REQUIRED ACTION ::
Return all lines of the records that contain the word "contourf".
RECORD EXCERPTS below:
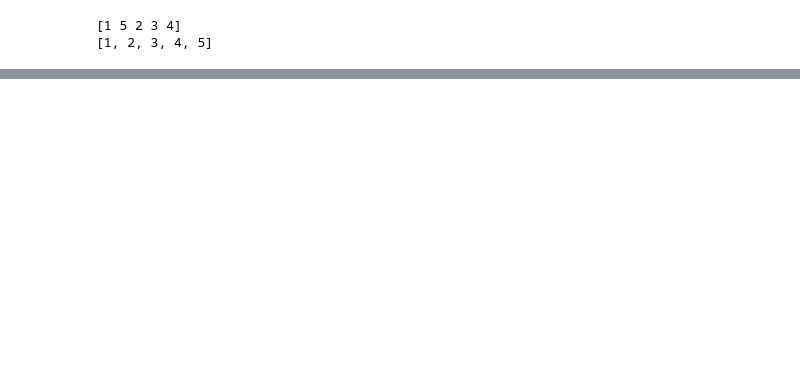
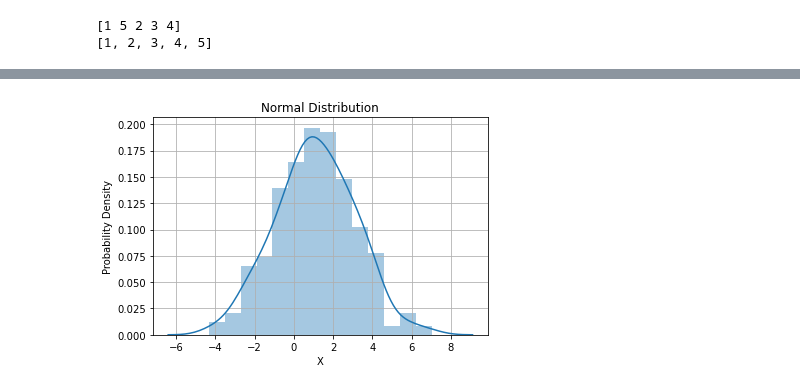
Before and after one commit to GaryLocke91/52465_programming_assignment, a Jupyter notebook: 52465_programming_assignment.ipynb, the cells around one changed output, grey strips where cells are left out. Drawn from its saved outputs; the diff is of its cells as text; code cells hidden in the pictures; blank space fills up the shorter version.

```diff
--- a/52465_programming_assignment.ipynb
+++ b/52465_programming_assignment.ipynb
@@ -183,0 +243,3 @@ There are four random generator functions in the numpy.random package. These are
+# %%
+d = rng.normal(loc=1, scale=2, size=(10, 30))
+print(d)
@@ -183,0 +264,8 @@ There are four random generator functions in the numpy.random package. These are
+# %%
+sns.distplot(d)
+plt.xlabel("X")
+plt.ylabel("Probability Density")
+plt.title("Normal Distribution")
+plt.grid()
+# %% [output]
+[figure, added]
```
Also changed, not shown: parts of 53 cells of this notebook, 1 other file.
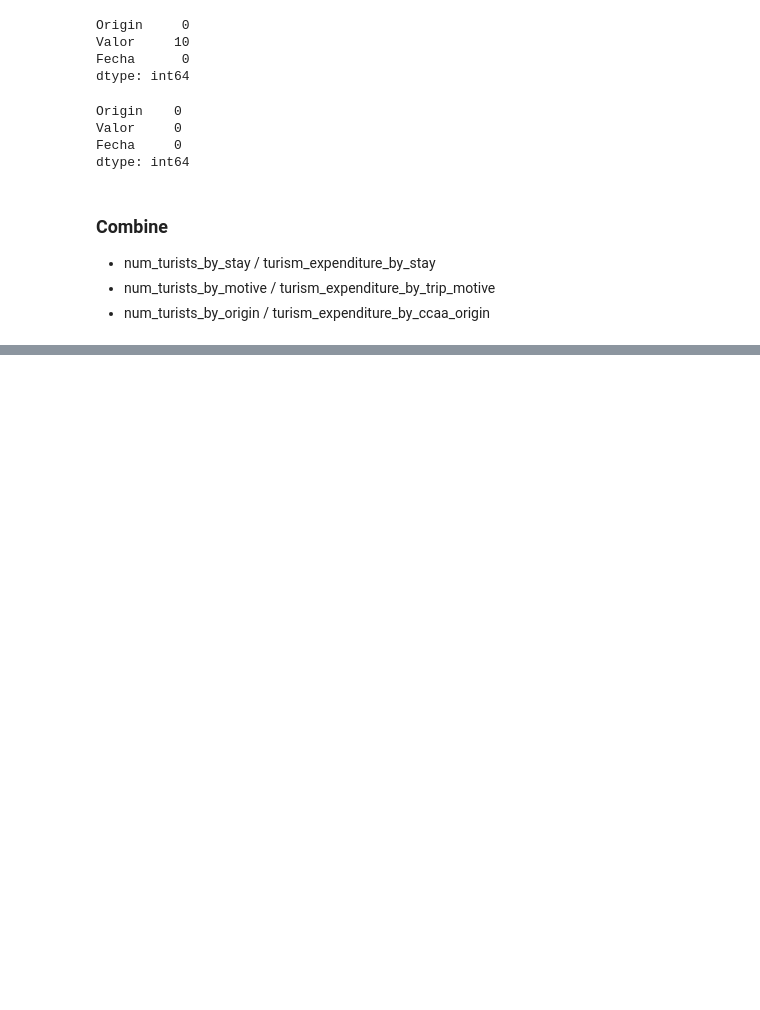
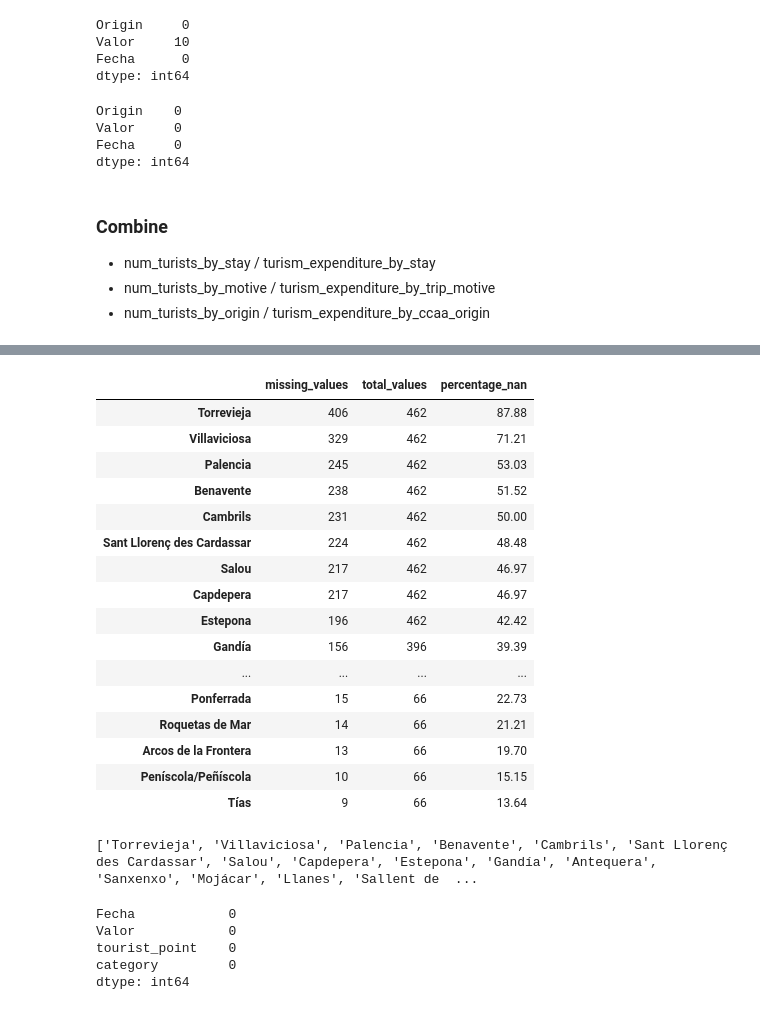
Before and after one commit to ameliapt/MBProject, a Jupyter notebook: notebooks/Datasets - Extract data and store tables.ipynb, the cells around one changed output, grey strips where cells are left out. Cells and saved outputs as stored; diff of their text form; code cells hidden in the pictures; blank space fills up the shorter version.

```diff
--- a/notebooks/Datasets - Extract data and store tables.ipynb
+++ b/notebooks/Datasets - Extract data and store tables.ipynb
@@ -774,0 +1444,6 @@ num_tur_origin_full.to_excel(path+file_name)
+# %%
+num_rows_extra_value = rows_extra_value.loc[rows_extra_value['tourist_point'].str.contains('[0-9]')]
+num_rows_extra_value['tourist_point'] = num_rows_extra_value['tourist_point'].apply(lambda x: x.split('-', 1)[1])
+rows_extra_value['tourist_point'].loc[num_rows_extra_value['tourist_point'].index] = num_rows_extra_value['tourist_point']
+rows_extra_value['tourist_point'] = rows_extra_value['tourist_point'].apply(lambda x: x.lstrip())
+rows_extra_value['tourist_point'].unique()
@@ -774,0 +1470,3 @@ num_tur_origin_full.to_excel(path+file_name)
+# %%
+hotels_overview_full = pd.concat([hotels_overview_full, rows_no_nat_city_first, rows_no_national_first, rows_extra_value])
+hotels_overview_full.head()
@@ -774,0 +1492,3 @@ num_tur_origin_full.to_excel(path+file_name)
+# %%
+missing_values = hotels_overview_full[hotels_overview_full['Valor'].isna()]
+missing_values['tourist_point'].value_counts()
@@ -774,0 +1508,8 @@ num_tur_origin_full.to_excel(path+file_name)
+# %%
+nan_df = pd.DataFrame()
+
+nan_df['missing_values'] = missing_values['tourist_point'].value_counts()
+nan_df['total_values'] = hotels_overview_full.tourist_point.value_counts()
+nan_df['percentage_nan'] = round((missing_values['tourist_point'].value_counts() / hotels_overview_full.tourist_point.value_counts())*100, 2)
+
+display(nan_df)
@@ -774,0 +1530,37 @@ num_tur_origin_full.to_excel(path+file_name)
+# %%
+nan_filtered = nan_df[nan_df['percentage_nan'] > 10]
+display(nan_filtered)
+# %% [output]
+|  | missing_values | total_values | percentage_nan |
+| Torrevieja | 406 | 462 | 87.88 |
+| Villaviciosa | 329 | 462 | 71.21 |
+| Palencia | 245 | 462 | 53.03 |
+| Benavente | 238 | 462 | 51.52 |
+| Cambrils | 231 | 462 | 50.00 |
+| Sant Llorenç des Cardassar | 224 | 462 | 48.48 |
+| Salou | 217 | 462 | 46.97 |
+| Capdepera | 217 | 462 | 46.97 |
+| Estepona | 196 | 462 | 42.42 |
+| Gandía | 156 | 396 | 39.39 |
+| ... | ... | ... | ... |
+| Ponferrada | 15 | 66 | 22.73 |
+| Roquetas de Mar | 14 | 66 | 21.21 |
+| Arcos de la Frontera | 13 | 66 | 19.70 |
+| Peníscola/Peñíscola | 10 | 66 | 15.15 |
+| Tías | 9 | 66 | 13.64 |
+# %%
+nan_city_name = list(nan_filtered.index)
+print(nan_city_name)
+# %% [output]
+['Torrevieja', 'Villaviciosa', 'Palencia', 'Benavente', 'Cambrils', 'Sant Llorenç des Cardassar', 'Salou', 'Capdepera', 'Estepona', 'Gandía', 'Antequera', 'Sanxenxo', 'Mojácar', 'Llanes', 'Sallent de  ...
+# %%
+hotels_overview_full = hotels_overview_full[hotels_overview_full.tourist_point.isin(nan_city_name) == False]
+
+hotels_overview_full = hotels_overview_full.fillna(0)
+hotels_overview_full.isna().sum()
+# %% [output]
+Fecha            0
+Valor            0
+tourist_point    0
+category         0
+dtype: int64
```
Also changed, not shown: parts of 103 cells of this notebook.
End of RECORD EXCERPTS.
RECORD EXCERPTS below:
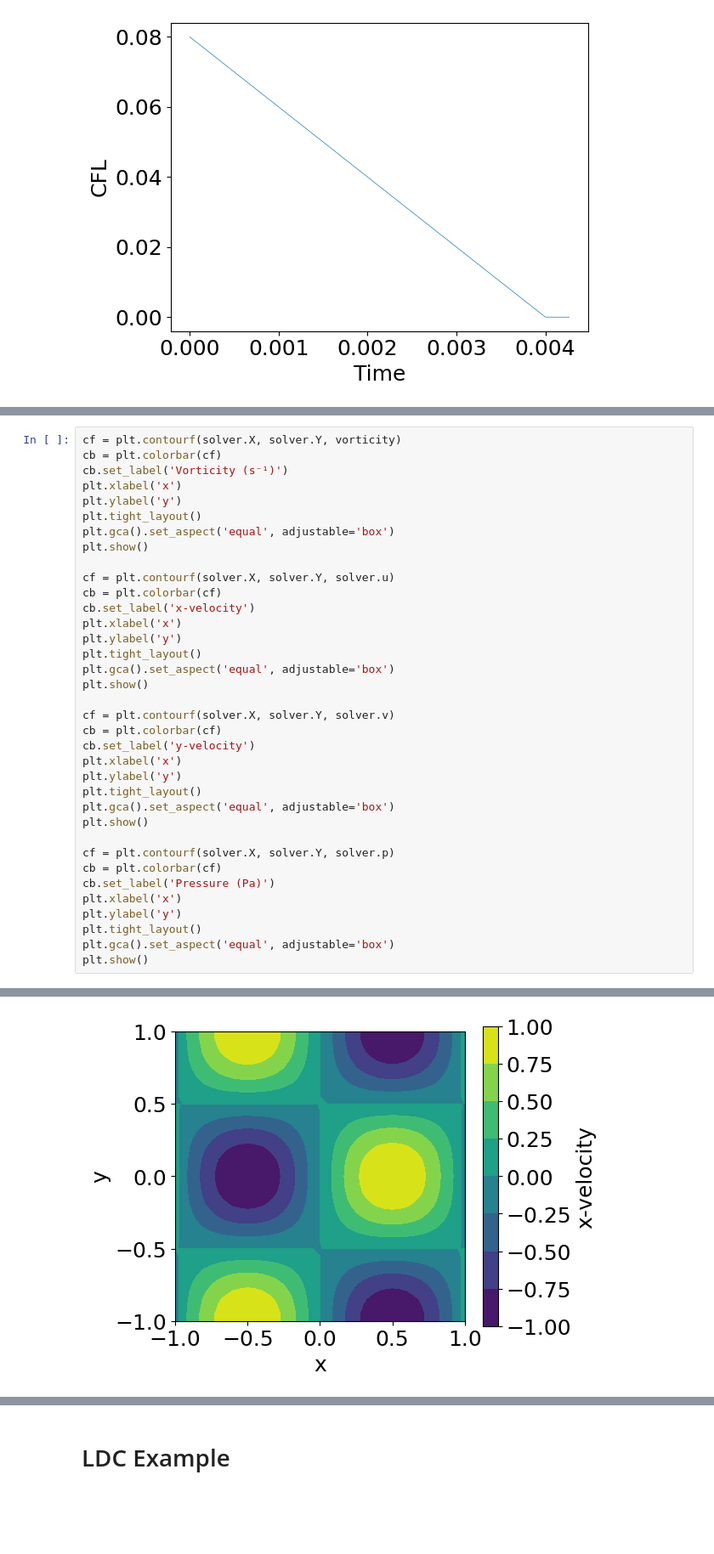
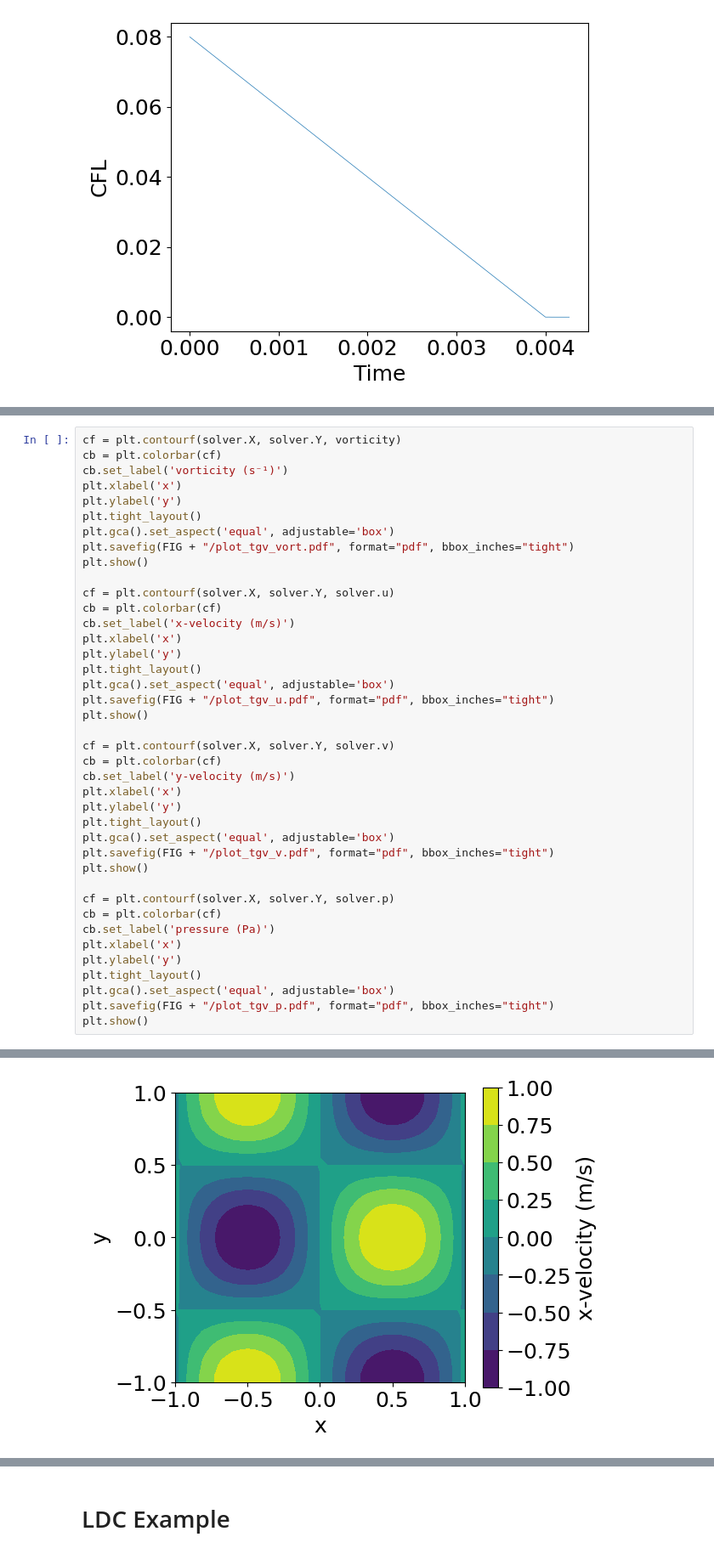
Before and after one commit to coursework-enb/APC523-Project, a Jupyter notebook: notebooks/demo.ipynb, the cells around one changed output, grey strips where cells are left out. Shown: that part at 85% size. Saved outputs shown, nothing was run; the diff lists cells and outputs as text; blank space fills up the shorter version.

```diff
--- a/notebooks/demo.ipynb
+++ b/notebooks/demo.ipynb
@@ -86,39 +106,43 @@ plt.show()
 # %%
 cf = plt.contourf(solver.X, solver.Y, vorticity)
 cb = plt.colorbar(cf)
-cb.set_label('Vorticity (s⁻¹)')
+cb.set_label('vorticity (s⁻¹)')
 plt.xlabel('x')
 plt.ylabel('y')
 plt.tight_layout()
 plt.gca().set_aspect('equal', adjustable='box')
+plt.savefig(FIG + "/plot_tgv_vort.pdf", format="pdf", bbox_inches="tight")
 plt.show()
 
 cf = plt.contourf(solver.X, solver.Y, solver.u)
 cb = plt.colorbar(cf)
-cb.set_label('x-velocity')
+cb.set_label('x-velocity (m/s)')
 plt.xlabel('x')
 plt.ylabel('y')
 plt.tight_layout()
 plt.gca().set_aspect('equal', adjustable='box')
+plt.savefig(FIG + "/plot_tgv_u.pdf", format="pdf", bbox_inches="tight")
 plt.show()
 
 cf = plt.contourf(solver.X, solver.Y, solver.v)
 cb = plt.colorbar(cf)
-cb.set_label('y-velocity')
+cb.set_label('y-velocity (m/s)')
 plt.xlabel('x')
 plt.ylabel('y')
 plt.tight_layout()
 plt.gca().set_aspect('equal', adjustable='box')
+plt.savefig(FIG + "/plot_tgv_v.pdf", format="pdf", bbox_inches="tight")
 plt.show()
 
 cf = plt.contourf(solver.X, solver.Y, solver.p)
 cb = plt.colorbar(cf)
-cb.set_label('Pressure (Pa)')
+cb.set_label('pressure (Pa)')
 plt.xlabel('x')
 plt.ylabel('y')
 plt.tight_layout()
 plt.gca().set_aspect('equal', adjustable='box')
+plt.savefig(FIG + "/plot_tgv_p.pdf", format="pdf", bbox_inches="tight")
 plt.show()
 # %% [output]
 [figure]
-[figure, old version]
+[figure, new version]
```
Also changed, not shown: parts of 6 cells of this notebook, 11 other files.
End of RECORD EXCERPTS.
ANSWER SECTION ::
 cf = plt.contourf(solver.X, solver.Y, vorticity)
 cf = plt.contourf(solver.X, solver.Y, solver.u)
 cf = plt.contourf(solver.X, solver.Y, solver.v)
 cf = plt.contourf(solver.X, solver.Y, solver.p)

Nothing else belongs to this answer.